C$ forecasts raised after Fed surprise, still seen weaker: poll
By Leah Schnurr
TORONTO (Reuters) - The Canadian dollar is expected to lose ground against its U.S. counterpart in the coming months, though economists forecast the currency will be more resilient than previously anticipated given a less hawkish outlook for U.S. and Canadian monetary policy.
The median forecast in a survey released on Thursday of more than 50 economists and currency strategists was for the Canadian dollar to trade at C$1.030 to the U.S. dollar in one month, or 97.09 U.S. cents.
The currency traded around C$1.0337 early on Thursday.
Those polled expect the loonie will weaken to C$1.040 in the next three months, but see it then holding at that level six and 12 months from now.
That is slightly stronger than what economists had expected in September's poll, which had analysts calling for the Canadian dollar to fall to C$1.050 in six months and C$1.045 in a year.
"The fundamentals of the currency are pretty strong, so I don't see it moving too much," said John Clinkard, chief Canadian economist at Deutsche Bank Canada.
Deutsche has forecast the Canadian dollar will weaken from C$1.03 to the U.S. dollar a month from now to C$1.05 in 12 months.
The main focal point for markets in recent months has been trying to determine when the U.S. Federal Reserve will start to reduce the amount of bonds it is buying to prop up the economic recovery.

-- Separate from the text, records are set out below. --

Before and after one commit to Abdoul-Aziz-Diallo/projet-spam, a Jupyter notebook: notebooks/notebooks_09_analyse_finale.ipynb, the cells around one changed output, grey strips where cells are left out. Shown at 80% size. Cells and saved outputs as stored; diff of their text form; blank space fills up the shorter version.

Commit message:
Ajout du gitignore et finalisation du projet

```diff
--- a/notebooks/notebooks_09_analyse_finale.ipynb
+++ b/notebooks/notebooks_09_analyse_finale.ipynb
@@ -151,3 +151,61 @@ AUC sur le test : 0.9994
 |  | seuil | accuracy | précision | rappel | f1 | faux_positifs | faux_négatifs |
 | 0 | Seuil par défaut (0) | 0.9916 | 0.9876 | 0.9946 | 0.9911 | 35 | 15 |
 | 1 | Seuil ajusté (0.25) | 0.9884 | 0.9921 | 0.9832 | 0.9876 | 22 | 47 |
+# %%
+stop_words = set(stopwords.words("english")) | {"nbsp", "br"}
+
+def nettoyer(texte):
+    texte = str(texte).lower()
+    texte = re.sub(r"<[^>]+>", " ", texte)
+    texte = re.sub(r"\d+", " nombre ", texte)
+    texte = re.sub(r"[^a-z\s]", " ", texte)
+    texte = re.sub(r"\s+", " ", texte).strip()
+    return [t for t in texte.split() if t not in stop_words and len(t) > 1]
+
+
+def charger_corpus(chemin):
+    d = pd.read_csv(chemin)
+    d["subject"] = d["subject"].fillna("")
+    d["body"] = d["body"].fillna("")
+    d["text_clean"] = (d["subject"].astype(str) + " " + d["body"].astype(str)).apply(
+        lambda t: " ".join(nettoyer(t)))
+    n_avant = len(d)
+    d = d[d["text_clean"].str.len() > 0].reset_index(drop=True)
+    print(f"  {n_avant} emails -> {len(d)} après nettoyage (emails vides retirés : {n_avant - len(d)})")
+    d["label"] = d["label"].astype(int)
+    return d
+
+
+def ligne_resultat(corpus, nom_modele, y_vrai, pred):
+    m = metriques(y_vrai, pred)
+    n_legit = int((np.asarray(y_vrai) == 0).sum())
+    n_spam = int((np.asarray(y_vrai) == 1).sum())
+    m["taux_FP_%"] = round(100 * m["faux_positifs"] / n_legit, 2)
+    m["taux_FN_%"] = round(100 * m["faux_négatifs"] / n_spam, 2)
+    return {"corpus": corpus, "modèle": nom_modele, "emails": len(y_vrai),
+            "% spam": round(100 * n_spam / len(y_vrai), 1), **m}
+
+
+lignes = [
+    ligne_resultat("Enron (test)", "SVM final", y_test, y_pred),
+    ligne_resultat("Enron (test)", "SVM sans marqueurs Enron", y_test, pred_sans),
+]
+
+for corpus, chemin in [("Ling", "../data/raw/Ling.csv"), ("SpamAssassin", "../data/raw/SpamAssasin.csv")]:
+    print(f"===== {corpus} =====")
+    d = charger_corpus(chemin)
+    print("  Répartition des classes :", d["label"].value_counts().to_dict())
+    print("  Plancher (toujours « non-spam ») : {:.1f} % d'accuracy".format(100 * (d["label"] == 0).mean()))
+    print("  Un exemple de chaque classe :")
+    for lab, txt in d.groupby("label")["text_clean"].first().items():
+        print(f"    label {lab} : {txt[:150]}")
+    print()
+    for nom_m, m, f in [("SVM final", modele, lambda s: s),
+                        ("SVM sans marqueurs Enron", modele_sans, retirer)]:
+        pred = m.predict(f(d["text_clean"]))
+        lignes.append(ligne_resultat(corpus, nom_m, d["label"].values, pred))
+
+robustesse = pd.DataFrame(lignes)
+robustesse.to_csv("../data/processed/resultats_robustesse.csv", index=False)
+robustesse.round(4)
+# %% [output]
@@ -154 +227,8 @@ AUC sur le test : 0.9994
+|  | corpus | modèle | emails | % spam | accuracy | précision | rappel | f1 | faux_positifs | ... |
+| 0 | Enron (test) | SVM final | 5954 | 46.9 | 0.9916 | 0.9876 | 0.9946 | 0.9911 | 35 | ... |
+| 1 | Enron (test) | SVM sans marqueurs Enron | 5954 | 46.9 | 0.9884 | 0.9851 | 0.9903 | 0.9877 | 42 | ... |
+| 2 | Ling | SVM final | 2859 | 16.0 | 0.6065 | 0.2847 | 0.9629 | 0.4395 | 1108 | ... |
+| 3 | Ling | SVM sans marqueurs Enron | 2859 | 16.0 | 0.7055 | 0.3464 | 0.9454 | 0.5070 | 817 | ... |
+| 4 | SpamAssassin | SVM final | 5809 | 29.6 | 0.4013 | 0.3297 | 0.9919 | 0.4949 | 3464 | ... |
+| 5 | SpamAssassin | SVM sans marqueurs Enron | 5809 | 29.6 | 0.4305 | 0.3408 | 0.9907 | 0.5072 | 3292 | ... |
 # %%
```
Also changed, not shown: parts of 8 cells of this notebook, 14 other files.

The U.S. central bank is currently buying $85 billion a month of Treasuries and mortgage-backed securities. Continued...